--- DATASET RECORDS Enclosed Below ---
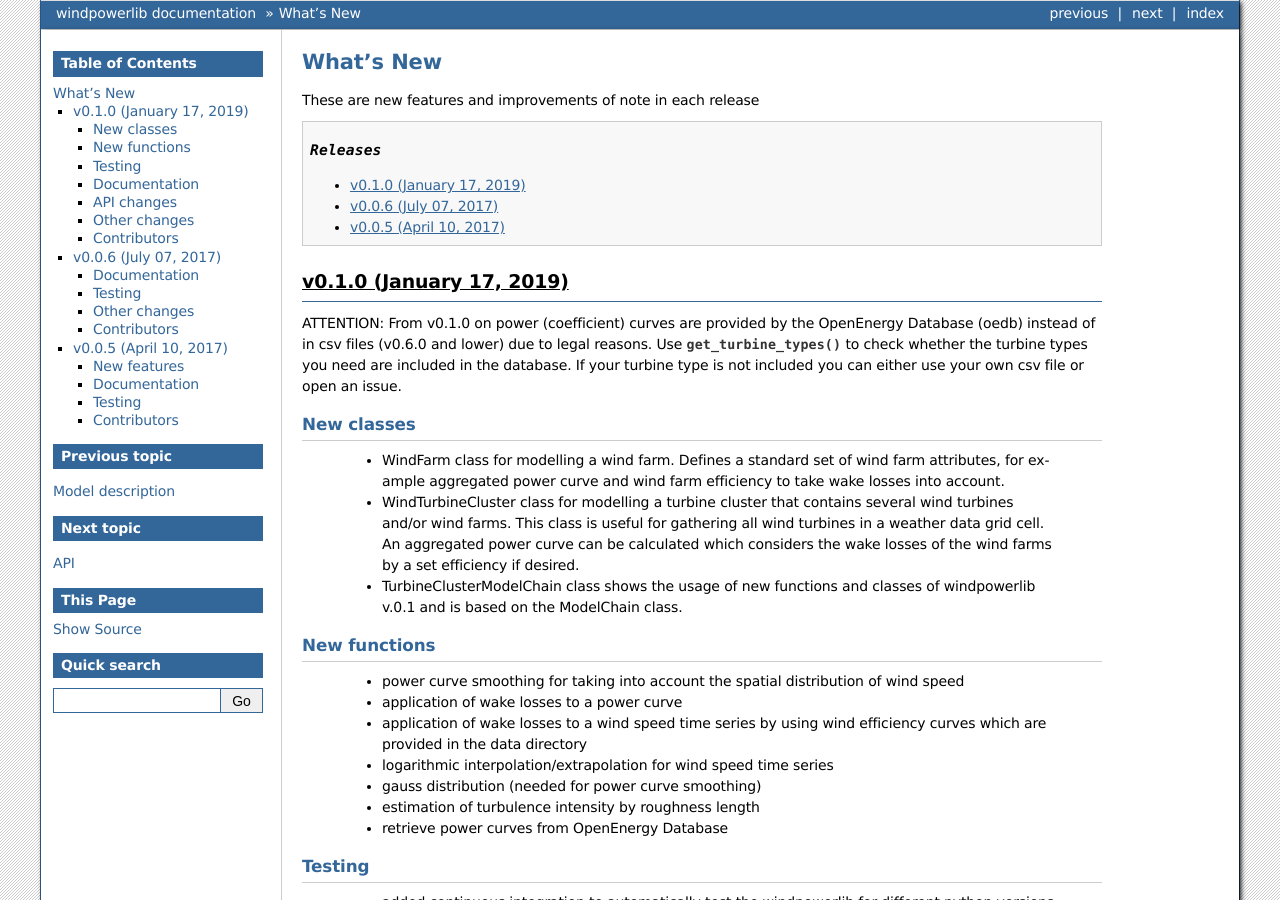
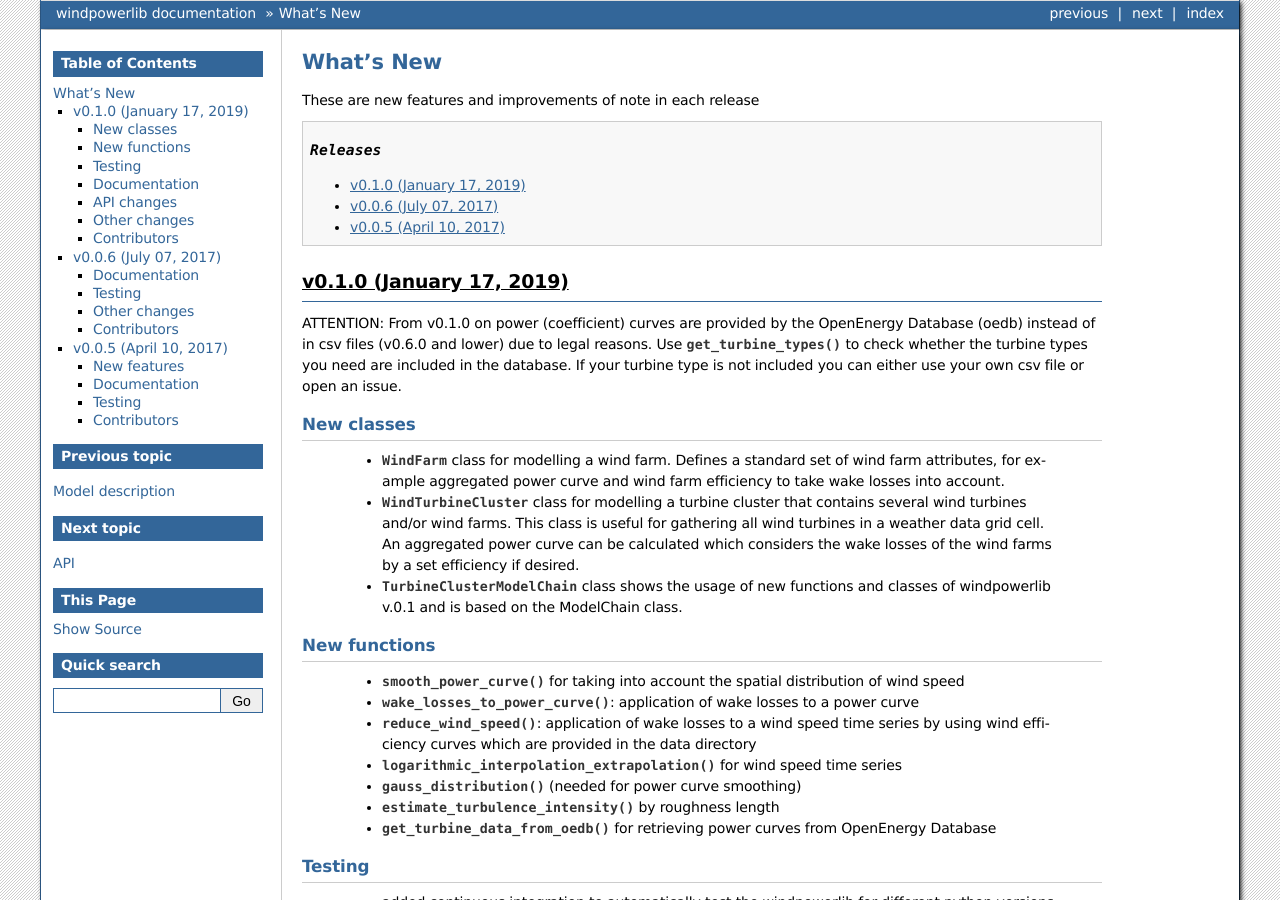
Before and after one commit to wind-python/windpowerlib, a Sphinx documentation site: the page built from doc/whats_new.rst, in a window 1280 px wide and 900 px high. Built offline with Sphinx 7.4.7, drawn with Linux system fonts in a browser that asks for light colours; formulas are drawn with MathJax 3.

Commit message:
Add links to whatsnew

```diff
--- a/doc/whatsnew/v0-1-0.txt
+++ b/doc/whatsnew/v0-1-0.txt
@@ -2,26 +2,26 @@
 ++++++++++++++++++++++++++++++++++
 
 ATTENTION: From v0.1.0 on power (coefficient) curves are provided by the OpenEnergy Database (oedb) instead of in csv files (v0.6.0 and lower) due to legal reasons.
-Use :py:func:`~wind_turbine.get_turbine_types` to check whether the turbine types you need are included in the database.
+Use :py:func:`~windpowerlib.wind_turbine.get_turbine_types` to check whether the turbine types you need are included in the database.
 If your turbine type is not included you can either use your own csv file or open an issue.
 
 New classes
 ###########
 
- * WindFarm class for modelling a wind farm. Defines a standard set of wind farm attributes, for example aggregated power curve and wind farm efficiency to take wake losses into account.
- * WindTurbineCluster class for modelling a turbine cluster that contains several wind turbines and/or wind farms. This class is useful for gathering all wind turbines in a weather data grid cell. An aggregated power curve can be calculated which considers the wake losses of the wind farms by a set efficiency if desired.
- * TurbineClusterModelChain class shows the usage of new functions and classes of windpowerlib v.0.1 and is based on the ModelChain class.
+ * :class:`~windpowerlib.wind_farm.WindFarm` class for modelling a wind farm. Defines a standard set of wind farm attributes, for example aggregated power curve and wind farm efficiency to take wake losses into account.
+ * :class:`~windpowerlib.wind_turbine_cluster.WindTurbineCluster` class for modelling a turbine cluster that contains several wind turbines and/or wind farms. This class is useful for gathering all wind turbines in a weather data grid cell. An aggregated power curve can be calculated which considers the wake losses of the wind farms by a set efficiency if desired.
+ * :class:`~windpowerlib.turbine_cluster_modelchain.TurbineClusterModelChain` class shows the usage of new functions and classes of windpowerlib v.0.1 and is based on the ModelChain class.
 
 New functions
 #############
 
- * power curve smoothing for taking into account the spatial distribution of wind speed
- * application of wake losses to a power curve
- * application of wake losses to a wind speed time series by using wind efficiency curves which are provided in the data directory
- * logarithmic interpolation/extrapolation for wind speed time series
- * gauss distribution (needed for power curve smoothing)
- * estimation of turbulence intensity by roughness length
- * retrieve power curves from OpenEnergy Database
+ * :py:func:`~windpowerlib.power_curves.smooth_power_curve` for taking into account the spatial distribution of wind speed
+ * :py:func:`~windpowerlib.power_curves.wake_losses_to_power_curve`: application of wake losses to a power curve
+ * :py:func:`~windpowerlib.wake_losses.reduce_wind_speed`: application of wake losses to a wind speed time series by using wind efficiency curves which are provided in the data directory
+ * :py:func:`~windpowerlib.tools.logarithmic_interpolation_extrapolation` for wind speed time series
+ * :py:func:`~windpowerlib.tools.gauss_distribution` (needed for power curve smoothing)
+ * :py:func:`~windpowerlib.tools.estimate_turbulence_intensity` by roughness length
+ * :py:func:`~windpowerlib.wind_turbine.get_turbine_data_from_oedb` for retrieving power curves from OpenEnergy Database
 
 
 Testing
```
--- End of Enclosed DATASET RECORDS ---
EXERCISE AIM: Examine the records and report how many lines contain the string "TurbineClusterModelChain". Only the number should be given.

WRITTEN SOLUTION: 2